When parents divorce, separate or share a child but are not in a relationship, they oftentimes have a child custody arrangement in place. When ruling on custody or visitation arrangement, the family court’s decision is always focused on the best interests of the child.
Sometimes, however, one parent may be dissatisfied with the current child custody or visitation arrangement. When this happens, the dissatisfied parent may want to petition the court for custody modification. However, the parent seeking modification must convince the court that this will not only be in the best interest of the child but also that there has been a significant change in circumstances since the original order was given.
Here are three examples of situations that might be considered significant enough to warrant a custody change:
Changes to the child’s needs
Children’s needs keep evolving with age. For instance, a child may sign up for a new extracurricular activity, like a sport, that best fits in with the other parent’s strengths or work schedule. They may also have different educational or health needs that can be better addressed when living with the other parent.
Changes to the circumstances of the parent or parents
A substantial change in either parent’s circumstances may also warrant custody modification. Examples of substantial parental changes may include:
- Loss of income
- A permanent change in lifestyle that has the potential to negatively impact the child’s welfare
- Emotional, mental or physical health challenges
- Drug or substance addiction
- Long-term incarceration
When one parent is no longer physically or mentally capable of caring for a child, that often prompts a need for changes.
Constant breaches of custody or visitation terms
A custody ruling is legally binding and both parents are required to comply with its terms. If one party is persistently breaching the custody terms, the parent who is honoring their end of the deal may petition for changes to the orders.

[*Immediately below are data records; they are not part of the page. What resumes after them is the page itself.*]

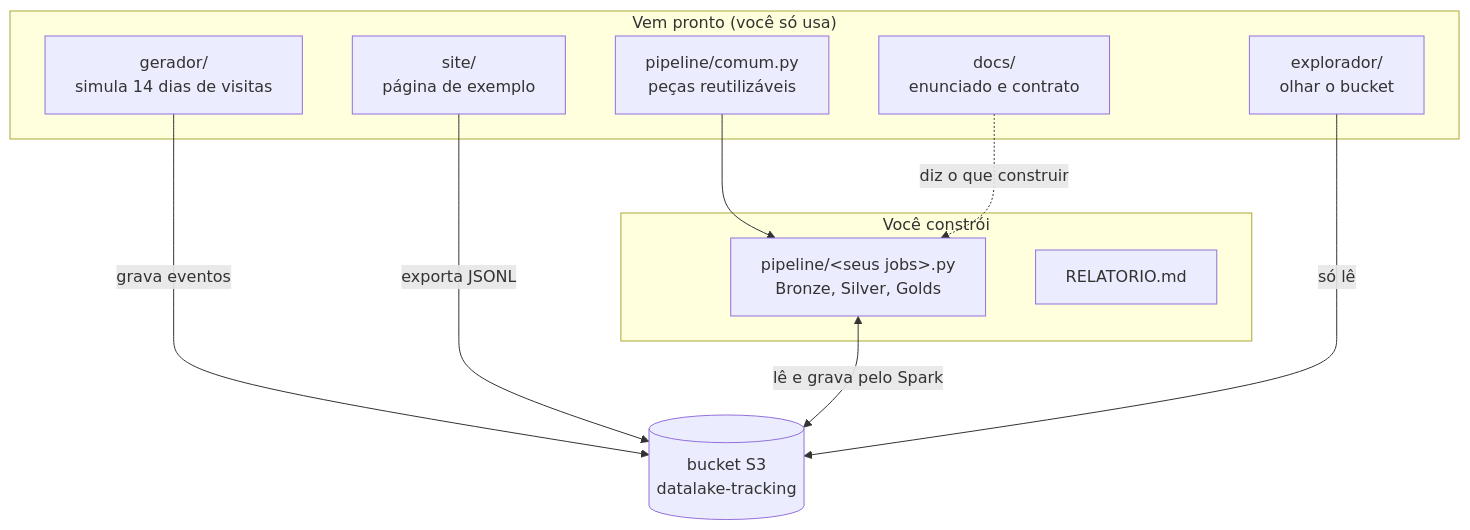
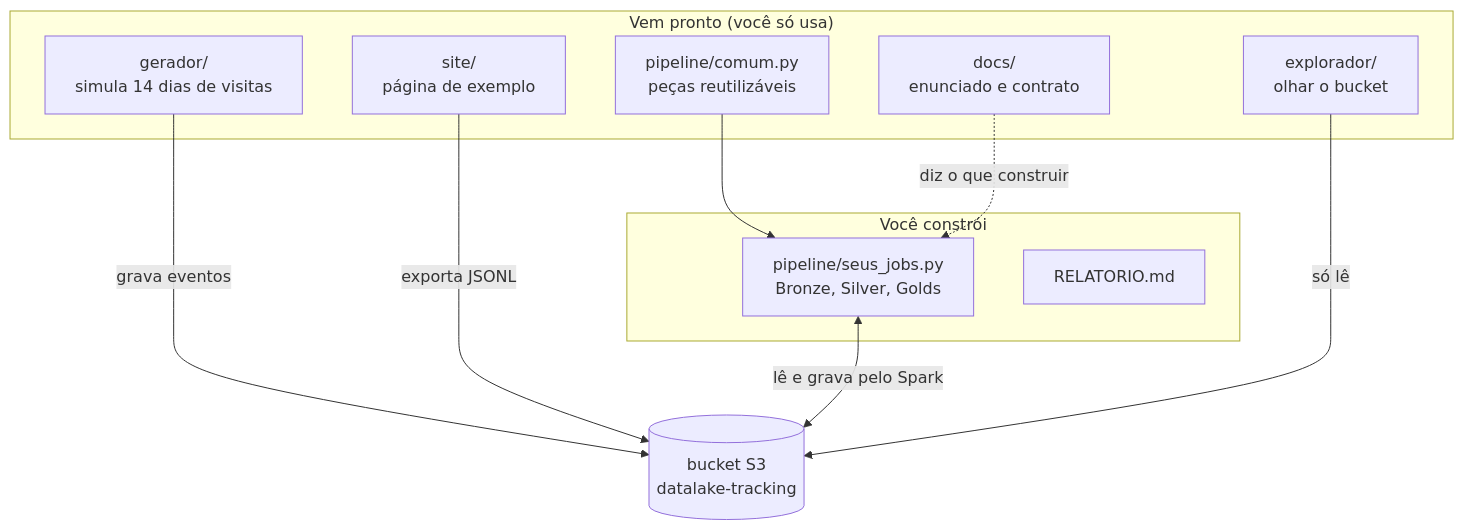
One commit to sertaoseracloud/projeto-final-tracking changed the second of 2 diagrams in README.md. Above: the diagram before and after it, drawn with Mermaid. The commit also changed 2 other files, not shown here.

Commit message:
Docs: corrige três rótulos de diagramas Mermaid vistos no navegador
- README: &lt;seus jobs&gt; sumia no desenho; vira pipeline/seus_jobs.py
- SETUP: "1. Instalar…" era lido como lista (Unsupported markdown: list)
- ENUNCIADO: títulos dos grupos de features eram cortados

````diff
--- a/README.md
+++ b/README.md
@@ -41,20 +41,20 @@
 ```mermaid
 flowchart TB
     subgraph PRONTO["Vem pronto (você só usa)"]
         site["site/<br/>página de exemplo"]
         gerador["gerador/<br/>simula 14 dias de visitas"]
         comum["pipeline/comum.py<br/>peças reutilizáveis"]
         explorador["explorador/<br/>olhar o bucket"]
         docs["docs/<br/>enunciado e contrato"]
     end
     subgraph SEU["Você constrói"]
-        jobs["pipeline/&lt;seus jobs&gt;.py<br/>Bronze, Silver, Golds"]
+        jobs["pipeline/seus_jobs.py<br/>Bronze, Silver, Golds"]
         relatorio["RELATORIO.md"]
     end
     gerador -->|grava eventos| bucket[("bucket S3<br/>datalake-tracking")]
     site -->|exporta JSONL| bucket
     comum --> jobs
     jobs <-->|lê e grava pelo Spark| bucket
     explorador -->|só lê| bucket
     docs -.->|diz o que construir| jobs
 ```
````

Your relationship with your child is precious, so don’t let a custody order that no longer works for your family stand in your way. Find out more about your legal options today.